To provide evidence for this debate, using publicly-available data from Companies House, the UK’s official register of businesses, we have created Discovering UK Growth, a web-based app which takes users on an interactive journey through UK business history since 1988, allowing users to explore and compare information against a range of variables such as fuel prices, interest and exchange rates and GDP data sourced from the Office for National Statistics and the Treasury.
Here are just a few of the most interesting trends and facts that the app has uncovered. First, let us take a look at the political influence on business creation. The app tells us the coalition Government has presided over the creation of more than 370,000 net new businesses (i.e. the number of companies wound up subtracted from the number of new companies incorporated) since taking office in May 2010. This is in stark comparison to the net 47,800 companies founded in the last two years of the Labour Government.
The app also indicates that the appointment of a new Prime Minister leads to a fall in business creation of just under 20 percent in the months following the change. Now, let us take a look at the highs and lows of business creation, month by month. The UK’s best-ever year for business creation since 1988 was in March 2007, roughly three months before the financial crisis hit the UK, when a net 45,000 new firms opened for business. At the other end of the scale, business creation dipped deeply into negative territory in April 2009—at the same time as the G20 demonstrations in London and the outbreak of swine flu.
Companies House endeavours to capture the market sector for each new business it registers, enabling us to explore the past quarter century of UK business history, industry by industry (it should be noted that a significant proportion of new businesses – almost half – decline to give a market sector). Looking at trends in the data that are available, the app uncovered, perhaps unsurprisingly, property development, architecture and civil engineering were top performing sectors in both the 1980s and 1990s. In the 2000s, technology and knowledge intensive industries such as IT, management consultancy and software development came to the fore, and in the 2010s this trend has accelerated. This conclusion perhaps validates much Government policy over the past ten years, but also raises significant questions over the ability of our education system to meet the needs of tomorrow’s employers.
Discovering UK Growth also maps out business creation regionally. Here, some genuinely surprising trends come to light. For example, the data indicates that Dungannon, Northern Ireland, is in fact the best place—outside the tax havens—to form a new business: boasting a business creation to dissolution ratio of 72%. To put this into perspective, the City of London has a ratio of success to failure ratio of just 30.6%. Looking to set up in the City?

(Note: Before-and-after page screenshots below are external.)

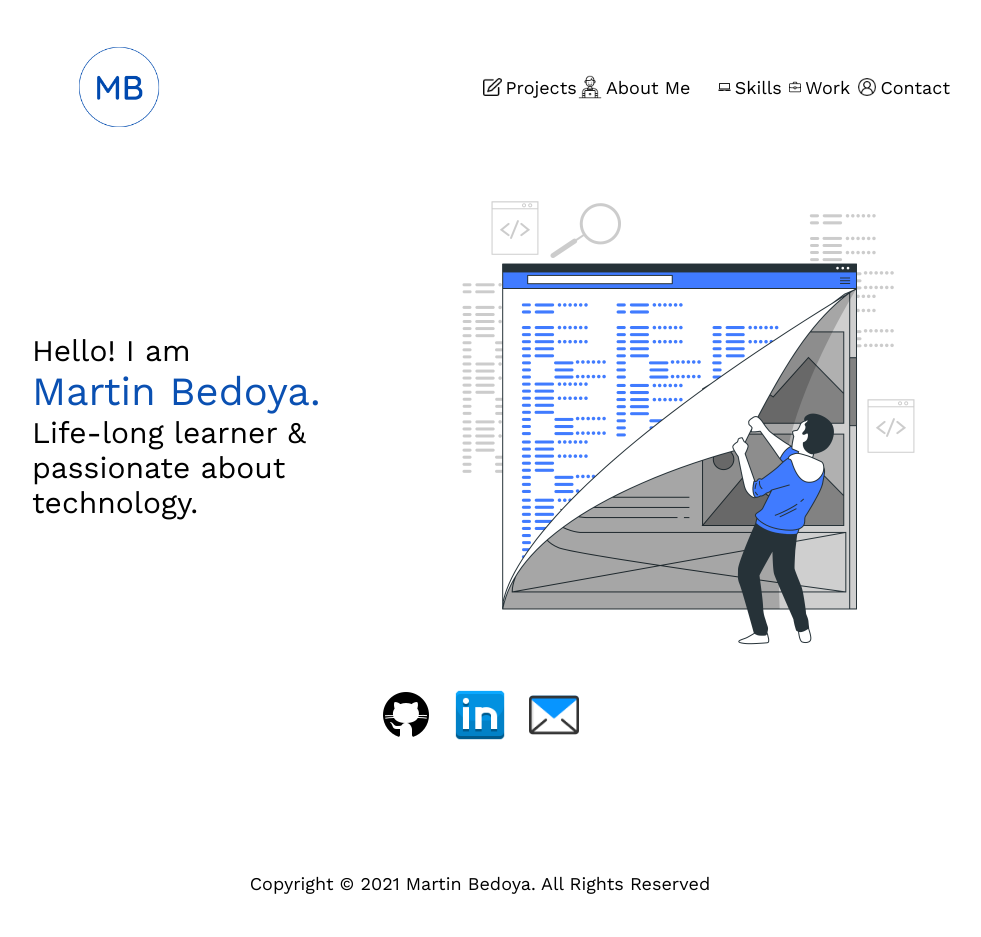
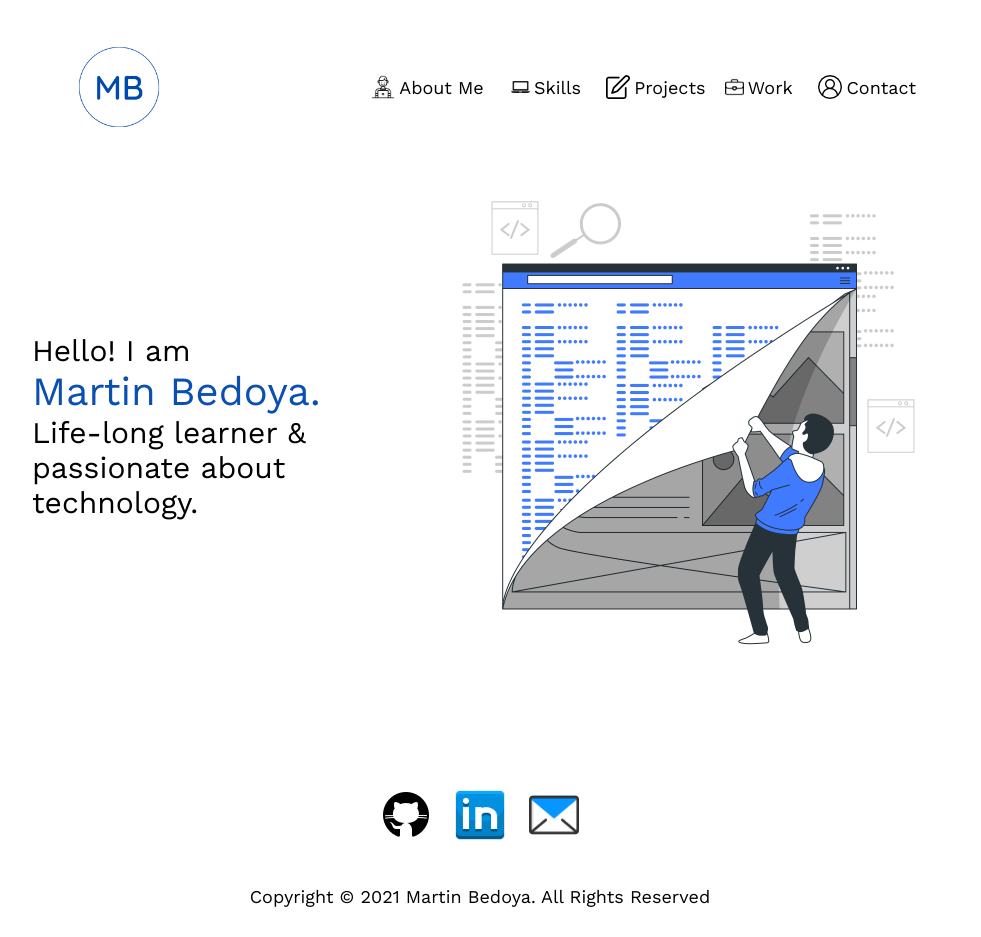
Before and after one commit to josemartin357/react-portfolio, a React (Create React App) app: page / in a window 1280 px wide. Shown: the whole page, without its empty margins (160-1141 px from the left). Before the commit the page ends 906 px from the top, so only its background shows below. Built offline with nearby package versions, Linux system fonts and the light colour scheme.

Commit message:
Added some styling: added SocialContact to footer and other minor styling

```diff
--- a/src/components/body/about/about.css
+++ b/src/components/body/about/about.css
@@ -1,6 +1,6 @@
-.about {
-  padding-bottom: 9%;
-}
+/* .about {
+  padding-bottom: 5%;
+} */
 
 .about-top {
   display: flex;
--- a/src/components/body/about/index.js
+++ b/src/components/body/about/index.js
@@ -1,5 +1,5 @@
 import React from "react";
-import SocialContact from "../../common/social-contact";
+// import SocialContact from "../../common/social-contact";
 import "./about.css";
 import codingPic from "./assets/coding-pic.png";
 
@@ -18,7 +18,7 @@ function About() {
           <img src={codingPic} alt="coding-pic" className="picture" />
         </div>
       </div>
-      <SocialContact />
+      {/* <SocialContact /> */}
     </div>
   );
 }
--- a/src/components/body/contact/email.css
+++ b/src/components/body/contact/email.css
@@ -2,6 +2,7 @@
   display: flex;
   flex-direction: column;
   flex: 1;
+  /* height: 504px; */
 }
 
 .contact-wrapper {
@@ -14,7 +15,10 @@
 }
 
 .contact-info {
-  width: 70%;
+  width: 80%;
+  font-size: 20px;
+  margin-top: 15%;
+  line-height: 1;
 }
 
 .contact-desc {
--- a/src/components/body/contact/email.js
+++ b/src/components/body/contact/email.js
@@ -71,16 +71,17 @@ const Email = () => {
         <div className="contact-left">
           <h1 className="contact-title">Let's get in touch!</h1>
           <div className="contact-info">
-            <SocialContact />
+            <p>
+              Got some ideas to improve an app? Feedback?
+              <br />
+              Feel free to contact me.
+              <br />I will get back to you ASAP.
+            </p>
           </div>
         </div>
 
         <div className="contact-right">
-          <p className="contact-desc">
-            Got some ideas to improve an app? Feedback?
-            <br />
-            Feel free to contact me. I will get back to you ASAP.
-          </p>
+          <p className="contact-desc">Fill out the form below to contact me</p>
           <form ref={formRef} onSubmit={sendEmail}>
             <input
               value={userInfo.user_name}
--- a/src/components/body/skills/skills.css
+++ b/src/components/body/skills/skills.css
@@ -2,6 +2,7 @@
   display: flex;
   flex-direction: column;
   width: 100%;
+  /* height: 504px; */
 }
 
 .skills-section {
--- a/src/components/body/summary/summary.css
+++ b/src/components/body/summary/summary.css
@@ -1,5 +1,5 @@
 .summary {
-  padding-bottom: 48px;
+  padding-bottom: 60px;
 }
 
 .summary-top {
--- a/src/components/body/work/work.css
+++ b/src/components/body/work/work.css
@@ -10,3 +10,8 @@
   align-items: center;
   margin: 24px 0px;
 }
+
+.section-title {
+  font-size: 32px;
+  font-weight: 700;
+}
--- a/src/components/footer/footer.css
+++ b/src/components/footer/footer.css
@@ -1,8 +1,12 @@
-.footer {
+.copyright {
   padding: 12px;
   display: flex;
   justify-content: center;
   align-items: center;
-  margin-top: 24px;
+  /* margin-top: 5px; */
   font-size: 18px;
 }
+
+.footer {
+  margin-top: 100px;
+}
--- a/src/components/footer/index.js
+++ b/src/components/footer/index.js
@@ -1,10 +1,14 @@
 import React from "react";
+import SocialContact from "../common/social-contact";
 import "./footer.css";
 
 function Footer() {
   return (
     <div className="footer">
-      Copyright © 2021 Martin Bedoya. All Rights Reserved
+      <SocialContact />
+      <div className="copyright">
+        <p>Copyright © 2021 Martin Bedoya. All Rights Reserved</p>
+      </div>
     </div>
   );
 }
--- a/src/components/header/header.css
+++ b/src/components/header/header.css
@@ -25,7 +25,7 @@
 
 .web-menu {
   display: flex;
-  width: 60%;
+  width: auto;
 }
 
 .logo {
--- a/src/components/header/index.js
+++ b/src/components/header/index.js
@@ -10,7 +10,10 @@ function Header({ currentPage, handlePageChange }) {
 
   return (
     <div className="header">
-      <img className="logo" src={mbLogo} alt="logo" />
+      <a href="About">
+        <img className="logo" src={mbLogo} alt="logo" />
+      </a>
+
       <div className="menu">
         {/* menu for large screens */}
         <div className="web-menu">
--- a/src/components/header/web/index.js
+++ b/src/components/header/web/index.js
@@ -19,14 +19,11 @@ function Web({ currentPage, handlePageChange }) {
   return (
     <div className="web">
       <div className="web-option">
-        <a href="#projects" onClick={() => handlePageChange("Projects")}>
-          <img className="option-icon" src={editLogo} alt="projects" />
-          Projects
-        </a>
-      </div>
-
-      <div className="web-option">
-        <a href="#summary" style={styles.anchor}>
+        <a
+          href="#summary"
+          onClick={() => handlePageChange("Summary")}
+          style={styles.anchor}
+        >
           <img
             className="option-icon"
             style={styles.icon}
@@ -38,21 +35,28 @@ function Web({ currentPage, handlePageChange }) {
       </div>
 
       <div className="web-option">
-        <a href="#skills">
+        <a href="#skills" onClick={() => handlePageChange("Skills")}>
           <img className="option-icon" src={laptopLogo} alt="skills" />
           Skills
         </a>
       </div>
 
       <div className="web-option">
-        <a href="#work">
+        <a href="#projects" onClick={() => handlePageChange("Projects")}>
+          <img className="option-icon" src={editLogo} alt="projects" />
+          Projects
+        </a>
+      </div>
+
+      <div className="web-option">
+        <a href="#work" onClick={() => handlePageChange("Work")}>
           <img className="option-icon" src={briefcaseLogo} alt="work" />
           Work
         </a>
       </div>
 
       <div className="web-option">
-        <a href="#contact">
+        <a href="#contact" onClick={() => handlePageChange("Email")}>
           <img className="option-icon" src={userLogo} alt="contact" />
           Contact
         </a>
```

Think again, perhaps.
Finally, let us look at the impact of taxation on business creation. While increases in fuel duty are widely bemoaned in the business community, the app actually shows they in fact have very little effect on business creation. The same can be also said for changes in corporation tax.
Discovering UK Growth will help those reporting on, informing, and ultimately affected by government policy develop fresh perspectives on our recent economic history and, hopefully, also spot business opportunities to help boost the UK economy for a more positive report next time round.
Sean has been MD UK & Ireland and Regional Vice President for Northern Europe for QlikTech since July 2009. He has over 15 years’ experience in the business software industry, 10 of those are within Business intelligence.
Prior to Qliktech, Sean was Regional Vice President and General Manager, UK, Ireland and South Africa for SAP Business Objects. He also lived and worked in Stockholm for four years whilst being responsible for Business Objects' Nordic operations. During his tenure, he doubled the company’s revenue to approximately €30M per annum. He also achieved targets between 2004 and 2007, ranging from 105% in 2004 to 132% in 2007.
Before Business Objects, Sean worked at Crystal Decisions and Rockwell's eCommerce division, and spent 14 years serving as a Commissioned Officer in the British Army.
As well as being a trained helicopter pilot, Sean also holds qualifications in Computer Science, Ammunition Technology and Logistics.